Beachside tavernas, cafes and clubs begin opening right after Orthodox Easter. This is one of the best months to visit Crete as prices are still moderate as are the crowds. On May Day, the hills come alive with families and groups out hiking. The air is redolent with the verdant spring scents of sage, thyme, rosemary and other wild herbs. Wildflowers are made into wreaths that decorate houses. Head to Hania for the largest of the island-wide celebrations of the Battle of Crete, the epic WWII struggle against the Nazis.
Key events: May Day, Battle of Crete Anniversary.
June means summer is here
Hit the beaches, which are now fully open. The water is rapidly warming and businesses still have a gloss from winter renovations. In Hania, Rethymno and Iraklio, look for special exhibits in galleries and music festivals large and small. Markets burst with local produce, where everything seems to be in season at once. Navy Week gives port towns a chance to celebrate sailors, boats and the sea.
Key event: Navy Week.
July is the start of peak season
Crete is hot, from the beaches to the mountainsides. At night the temps may be moderate but not the energy – peak season means that every top taverna and club is heaving. Be sure to book your favorite places for dinner. Relive the Renaissance at a huge cultural festival in Rethymno; in Iraklio, the Summer Arts Festival runs to mid-September and features top classical music, dance, art, films and more.
Key events: Renaissance Festival, Iraklio Summer Arts Festival.
August is the hottest month
Festivals large and small are held across Crete. It seems like every town, no matter how tiny, plans something special during August. But everything comes to a halt on August 15 for the Feast of the Assumption, the day Mary ascended to heaven. Families reunite, the roads are clogged and businesses close. Otherwise, this is the month to dunk your sweaty self in the temperate waters of the Med.
Key event: Feast of the Assumption.
September is still hot but with fewer crowds
After August, Crete's crowds rapidly diminish and the vibe becomes older and more mature as children and young adults head back to school.

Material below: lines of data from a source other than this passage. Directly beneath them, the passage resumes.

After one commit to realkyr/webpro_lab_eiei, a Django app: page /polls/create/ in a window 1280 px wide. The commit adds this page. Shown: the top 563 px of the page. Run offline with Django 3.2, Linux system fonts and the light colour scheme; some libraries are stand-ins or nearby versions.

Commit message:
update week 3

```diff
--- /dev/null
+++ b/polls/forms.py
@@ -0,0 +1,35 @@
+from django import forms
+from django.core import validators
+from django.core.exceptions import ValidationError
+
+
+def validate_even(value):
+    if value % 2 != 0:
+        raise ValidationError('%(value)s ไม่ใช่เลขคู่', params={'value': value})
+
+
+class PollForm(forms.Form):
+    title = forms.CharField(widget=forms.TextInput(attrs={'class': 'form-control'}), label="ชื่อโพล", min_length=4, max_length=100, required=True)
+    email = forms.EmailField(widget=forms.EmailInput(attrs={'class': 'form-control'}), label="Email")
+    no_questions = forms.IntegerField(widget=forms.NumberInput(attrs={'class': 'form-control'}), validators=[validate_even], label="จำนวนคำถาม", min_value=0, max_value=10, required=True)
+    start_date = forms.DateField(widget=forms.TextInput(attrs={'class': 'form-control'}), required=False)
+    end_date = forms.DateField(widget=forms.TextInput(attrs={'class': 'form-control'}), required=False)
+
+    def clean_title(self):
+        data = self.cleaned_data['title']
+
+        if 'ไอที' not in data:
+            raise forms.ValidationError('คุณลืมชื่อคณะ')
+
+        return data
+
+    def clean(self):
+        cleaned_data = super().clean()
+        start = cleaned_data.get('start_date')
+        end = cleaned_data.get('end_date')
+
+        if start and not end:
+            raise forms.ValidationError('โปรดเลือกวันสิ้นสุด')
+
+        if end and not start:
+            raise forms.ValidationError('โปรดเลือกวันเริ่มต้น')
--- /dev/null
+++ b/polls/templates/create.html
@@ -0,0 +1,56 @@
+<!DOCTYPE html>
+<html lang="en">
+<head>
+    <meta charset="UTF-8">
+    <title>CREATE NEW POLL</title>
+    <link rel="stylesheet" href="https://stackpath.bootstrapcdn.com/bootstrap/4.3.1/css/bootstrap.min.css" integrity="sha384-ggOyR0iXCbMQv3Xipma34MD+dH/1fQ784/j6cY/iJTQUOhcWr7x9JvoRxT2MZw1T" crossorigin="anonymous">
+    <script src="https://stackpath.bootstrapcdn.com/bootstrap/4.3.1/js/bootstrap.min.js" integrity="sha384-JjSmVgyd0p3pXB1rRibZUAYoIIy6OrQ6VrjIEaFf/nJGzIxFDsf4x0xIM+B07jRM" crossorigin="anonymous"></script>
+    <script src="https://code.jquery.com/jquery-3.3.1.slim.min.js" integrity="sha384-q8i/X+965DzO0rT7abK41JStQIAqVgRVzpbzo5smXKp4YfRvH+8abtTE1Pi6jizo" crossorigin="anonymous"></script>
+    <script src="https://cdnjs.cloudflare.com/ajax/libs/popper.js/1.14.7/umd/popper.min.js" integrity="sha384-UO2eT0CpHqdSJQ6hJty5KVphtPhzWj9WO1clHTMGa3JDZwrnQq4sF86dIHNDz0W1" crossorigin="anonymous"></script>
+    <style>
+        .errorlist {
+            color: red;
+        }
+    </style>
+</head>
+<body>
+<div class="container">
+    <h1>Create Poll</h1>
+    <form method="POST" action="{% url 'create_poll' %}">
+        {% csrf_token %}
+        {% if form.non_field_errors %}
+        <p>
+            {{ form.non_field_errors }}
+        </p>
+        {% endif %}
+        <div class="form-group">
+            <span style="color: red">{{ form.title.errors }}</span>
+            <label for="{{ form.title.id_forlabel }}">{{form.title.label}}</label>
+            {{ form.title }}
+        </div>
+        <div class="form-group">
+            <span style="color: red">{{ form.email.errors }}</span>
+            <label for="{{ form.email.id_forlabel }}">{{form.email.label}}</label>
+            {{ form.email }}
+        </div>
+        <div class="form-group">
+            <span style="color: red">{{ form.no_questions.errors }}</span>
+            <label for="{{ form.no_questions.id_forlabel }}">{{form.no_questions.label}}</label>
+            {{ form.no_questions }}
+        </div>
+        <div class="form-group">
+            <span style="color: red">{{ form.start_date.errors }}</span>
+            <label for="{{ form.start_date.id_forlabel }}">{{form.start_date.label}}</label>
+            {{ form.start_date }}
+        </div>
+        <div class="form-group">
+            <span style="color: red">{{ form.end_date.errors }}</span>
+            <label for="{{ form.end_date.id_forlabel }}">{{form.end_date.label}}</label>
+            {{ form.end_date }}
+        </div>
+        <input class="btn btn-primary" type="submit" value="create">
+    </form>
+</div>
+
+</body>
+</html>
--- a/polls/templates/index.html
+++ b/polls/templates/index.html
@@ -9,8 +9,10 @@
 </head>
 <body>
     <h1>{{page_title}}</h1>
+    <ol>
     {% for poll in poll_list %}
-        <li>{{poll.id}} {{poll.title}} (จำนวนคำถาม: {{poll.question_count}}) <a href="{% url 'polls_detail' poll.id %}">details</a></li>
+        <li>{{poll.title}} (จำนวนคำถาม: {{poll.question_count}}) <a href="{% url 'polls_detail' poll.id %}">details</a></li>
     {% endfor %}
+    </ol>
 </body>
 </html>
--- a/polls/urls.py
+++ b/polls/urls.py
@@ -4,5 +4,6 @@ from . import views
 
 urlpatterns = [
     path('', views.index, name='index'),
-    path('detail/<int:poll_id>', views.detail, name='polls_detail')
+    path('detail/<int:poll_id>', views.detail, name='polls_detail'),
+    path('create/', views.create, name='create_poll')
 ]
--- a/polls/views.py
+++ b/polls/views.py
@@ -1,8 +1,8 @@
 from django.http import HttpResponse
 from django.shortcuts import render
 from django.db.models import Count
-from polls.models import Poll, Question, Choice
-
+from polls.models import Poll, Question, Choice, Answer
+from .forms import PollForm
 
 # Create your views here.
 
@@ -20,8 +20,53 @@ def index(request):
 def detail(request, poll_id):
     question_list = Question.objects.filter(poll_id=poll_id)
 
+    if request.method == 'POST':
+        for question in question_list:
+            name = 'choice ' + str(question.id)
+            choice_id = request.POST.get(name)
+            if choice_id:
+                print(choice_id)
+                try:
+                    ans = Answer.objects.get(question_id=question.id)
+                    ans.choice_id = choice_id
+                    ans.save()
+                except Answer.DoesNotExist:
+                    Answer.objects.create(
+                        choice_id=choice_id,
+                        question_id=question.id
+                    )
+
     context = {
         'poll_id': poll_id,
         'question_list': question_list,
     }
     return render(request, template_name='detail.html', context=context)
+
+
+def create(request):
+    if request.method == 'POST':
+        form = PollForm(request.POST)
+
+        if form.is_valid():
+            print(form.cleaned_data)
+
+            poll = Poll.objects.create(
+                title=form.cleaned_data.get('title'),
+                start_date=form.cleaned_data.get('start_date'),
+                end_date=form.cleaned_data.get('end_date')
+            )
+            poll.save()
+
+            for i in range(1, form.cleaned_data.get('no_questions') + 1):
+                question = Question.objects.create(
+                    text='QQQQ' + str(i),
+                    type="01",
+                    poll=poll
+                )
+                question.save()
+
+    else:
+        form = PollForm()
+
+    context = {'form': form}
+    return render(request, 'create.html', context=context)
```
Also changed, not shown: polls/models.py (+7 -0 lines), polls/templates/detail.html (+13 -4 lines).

But the temps are still hot by day and balmy by night. This is an excellent time to hit the beaches, as they're uncrowded, yet the tavernas are still open and the water is bathtub-warm.
Key event: Feast of Agios Stavros
October is good for mellow explorations
Shutters begin coming down on beach businesses and the island's focus moves on from tourism. Yet the weather remains delightful, most churches and museums are open, and you can hit the hiking trails with less worry about heat stroke. Another WWII event is celebrated with parades on October 28, Greece's Ohi (no) Day, when Mussolini was told his troops couldn't pass through Greece.
Key event: Ohi Day.
November brings fresh raki
After the fall grape harvest is pressed for wine, the leftover mush is fermented and turned into raki, the national drink of Crete. A symbol of friendship and hospitality, the clear and highly alcoholic drink is served on almost any occasion. To welcome people into your home and not serve raki is unthinkable. Fresh batches issue forth from producers large and small all month. An ample excuse to tip back a glass – as if any is needed – occurs during the Moni Arkadiou Anniversary, which is celebrated from November 7 to 9. It recalls the time in 1866 when Cretan defenders blew themselves up, taking many Turk invaders with them.
Key event: Moni Arkadiou Anniversary.
December is a good time put another log on the fire
Almost every tourist business is closed by December and the focus on Crete turns to families and Christmas. Temperatures fall, along with snow in the mountains. Fires are kept burning on hearths and heavy wool sweaters are retrieved from storage. Although Western commercialism has brought seasonal icons like Santa Claus and Christmas trees, in some seaside villages the holiday is still honored in the traditional way, by decorating fishing boats.
Key event: Christmas.